New Zealand Title
Earthquake Commission (EQC)
New Zealand Description
The Earthquake Commission (EQC) is New Zealand's primary provider of natural disaster insurance to residential property owners.
The Commission is a Crown Entity, wholly owned by the Government of New Zealand and controlled by a Board of Commissioners. Crown Entities are not Government departments or state-owned enterprises but nevertheless belong to the Government and are subject to public sector finance and reporting rules.
EQC administers the Natural Disaster Fund, comprising capital and reserves. The Government guarantees that this fund will meet all its obligations.
New Zealand News and Events
News and Events
For EQC, 2018-2019 has been described as an important year of reflection, as considerable information and lessons have been gathered on EQC’s response to the 2010-2011 Canterbury earthquake sequence. At the same time, work has continued to resolve the last claims from those events.
July 30, 2020. In late March, as the nation went into lockdown for COVID-19, local hazard education providers AF8 (Alpine Fault magnitude 8) and East Coast Life at the Boundary (East Coast LAB) had hoped to be on the road, informing local communities about the risk posed by two of Aotearoa’s most significant natural hazards, the Hikurangi subduction zone and Alpine Fault.
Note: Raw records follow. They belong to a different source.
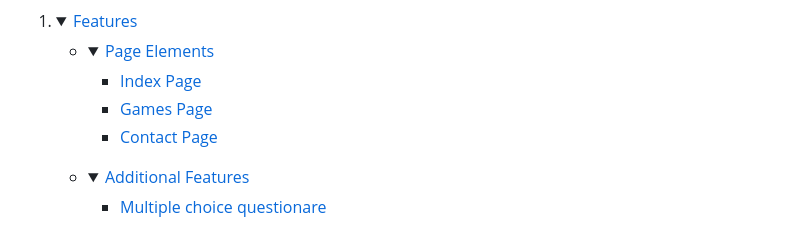
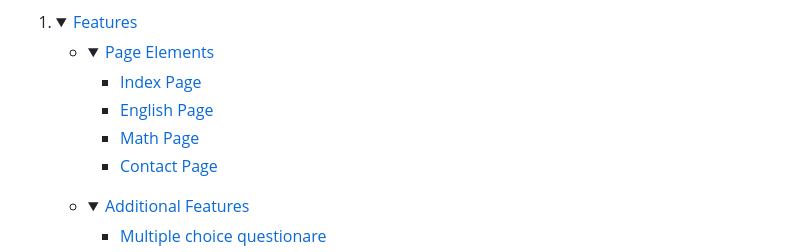
Before and after one commit to LanaD-cell/oh-no-lola, a Markdown page: README.md, the part around the change printed below. Drawn GitHub-style; folded sections open.

Commit message:
add README.md details

```diff
--- a/README.md
+++ b/README.md
@@ -44,9 +44,9 @@ Each section of the story is followed by a quick quiz to test comprhension. It w
     <li><details>
     <summary><a href="#page-elements">Page Elements</a></summary>
 
-
     - [Index Page](#index-page)
-    - [Games Page](#games-page)
+    - [English Page](#english-page)
+    - [Math Page](#math-page)
     - [Contact Page](#contact-page)
     </details></li>
 
```
Also changed, not shown: other parts of README.md (+1 -1 lines), assets/documentation/mockup-english-page.png (added).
But, as happened with so many parts of New Zealand life, the pandemic forced a change in approach and thinking.
July 21, 2020. As Northlanders start the tidy-up following the floods and severe weather experienced on Friday 17 and Saturday 18 July, ICNZ and EQC are urging people to contact their insurer as their first port of call to ensure the claims process is as easy and efficient as possible.
July 15, 2020. EQC-funded research at the University of Canterbury is trying to pinpoint where faults might set each other off, creating a major multi-fault earthquake, and to estimate what the maximum magnitude could be.
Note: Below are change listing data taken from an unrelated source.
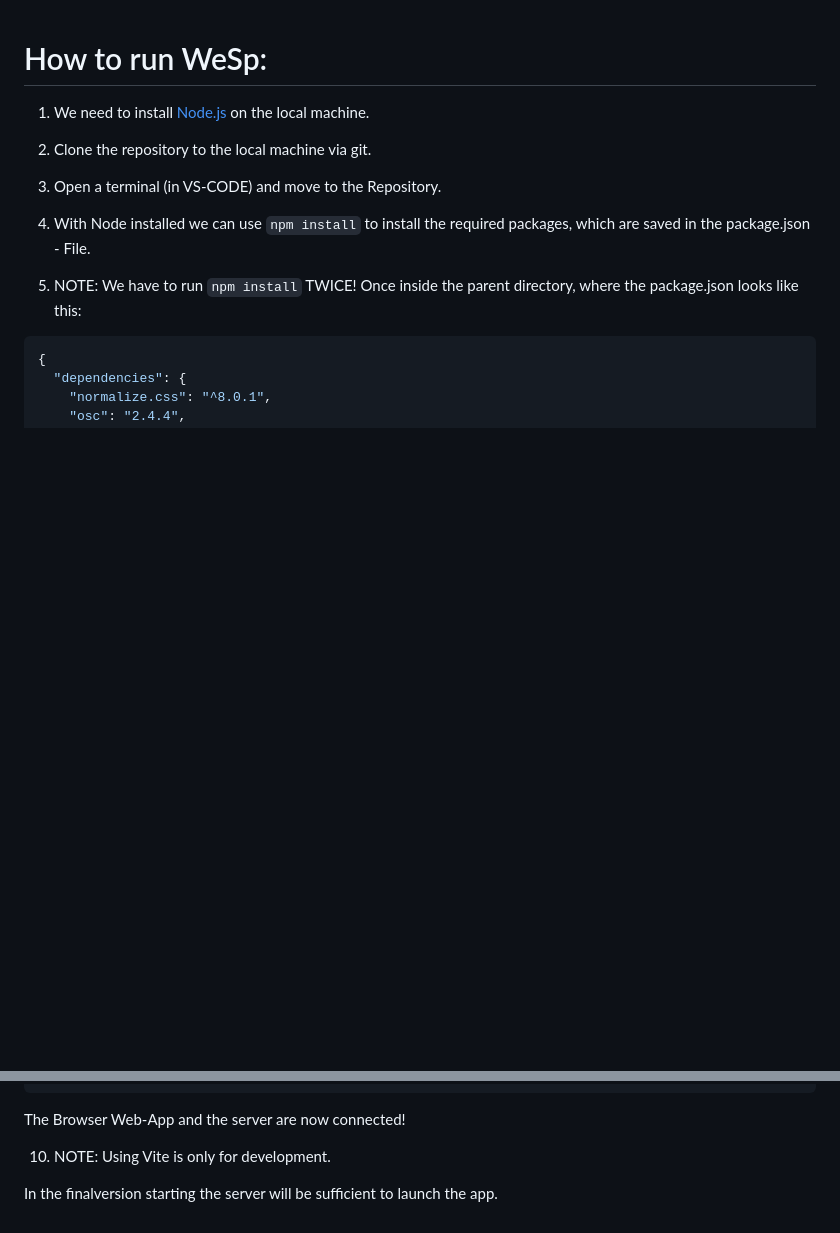
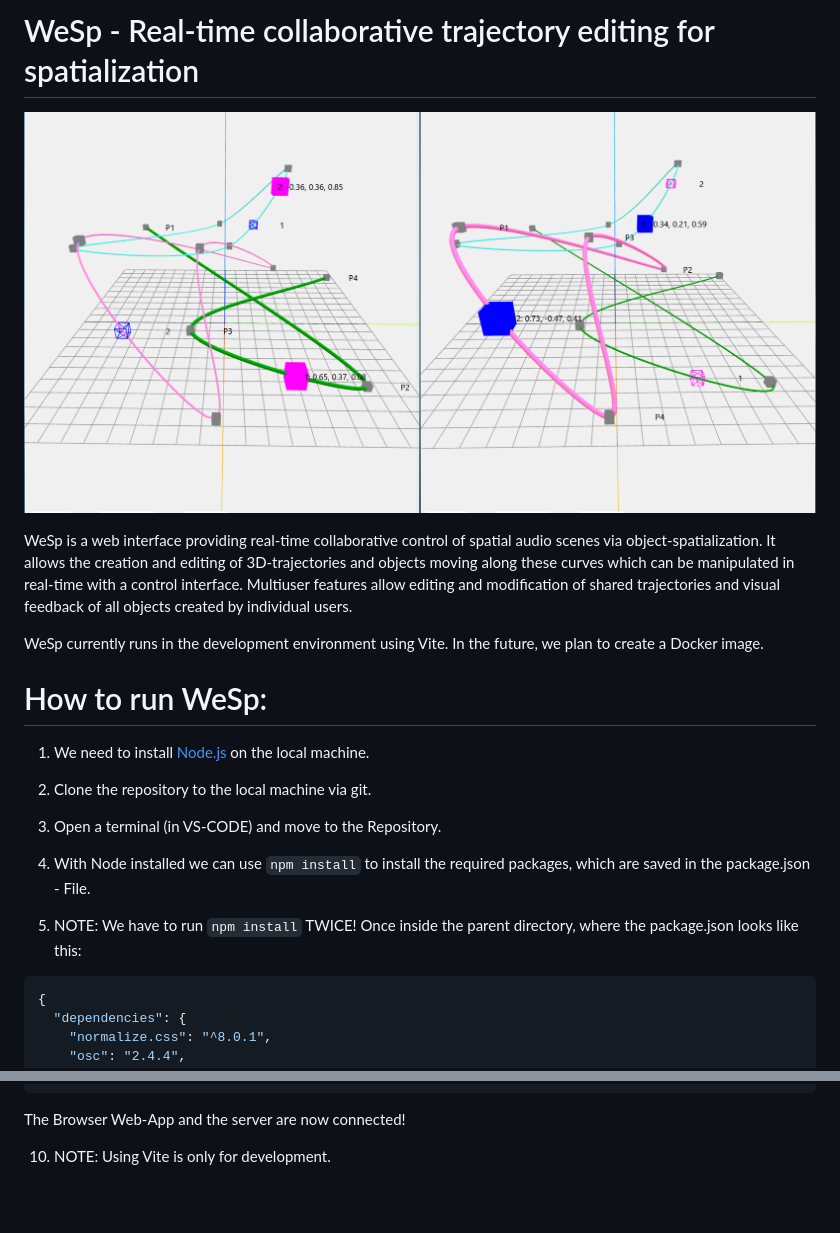
Before and after one commit to koyi8/WeSp, a Markdown page: README.md, 2 parts joined by grey strips. GitHub-like rendering; pictures changed too: images/wesp_teaser.png (added); blank space fills up the shorter version.

```diff
--- a/README.md
+++ b/README.md
@@ -1,3 +1,15 @@
+# WeSp - Real-time collaborative trajectory editing for spatialization
+
+![Example Image](images/wesp_teaser.png 'Example Image Title')
+
+WeSp is a web interface providing real-time collaborative control
+of spatial audio scenes via object-spatialization. It allows the creation and editing of 3D-trajectories and objects moving along these
+curves which can be manipulated in real-time with a control interface. Multiuser features allow editing and modification of shared
+trajectories and visual feedback of all objects created by individual
+users.
+
+WeSp currently runs in the development environment using Vite. In the future, we plan to create a Docker image.
+
 # How to run WeSp:
 
 1. We need to install [Node.js](https://nodejs.org/de) on the local machine.
@@ -75,5 +87,3 @@ a user connectedwBj4dhKxvNHdgriuAAAB
 The Browser Web-App and the server are now connected!
 
 10. NOTE: Using Vite is only for development.
-
-In the finalversion starting the server will be sufficient to launch the app.
```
July 6, 2020. When an earthquake hits, it doesn’t just affect what’s on the surface, it also affects the ground it travels through – and that, says Victoria University of Wellington Professor of Geophysics Martha Savage, could be the key to understanding how earthquakes affect the ground and buildings on it.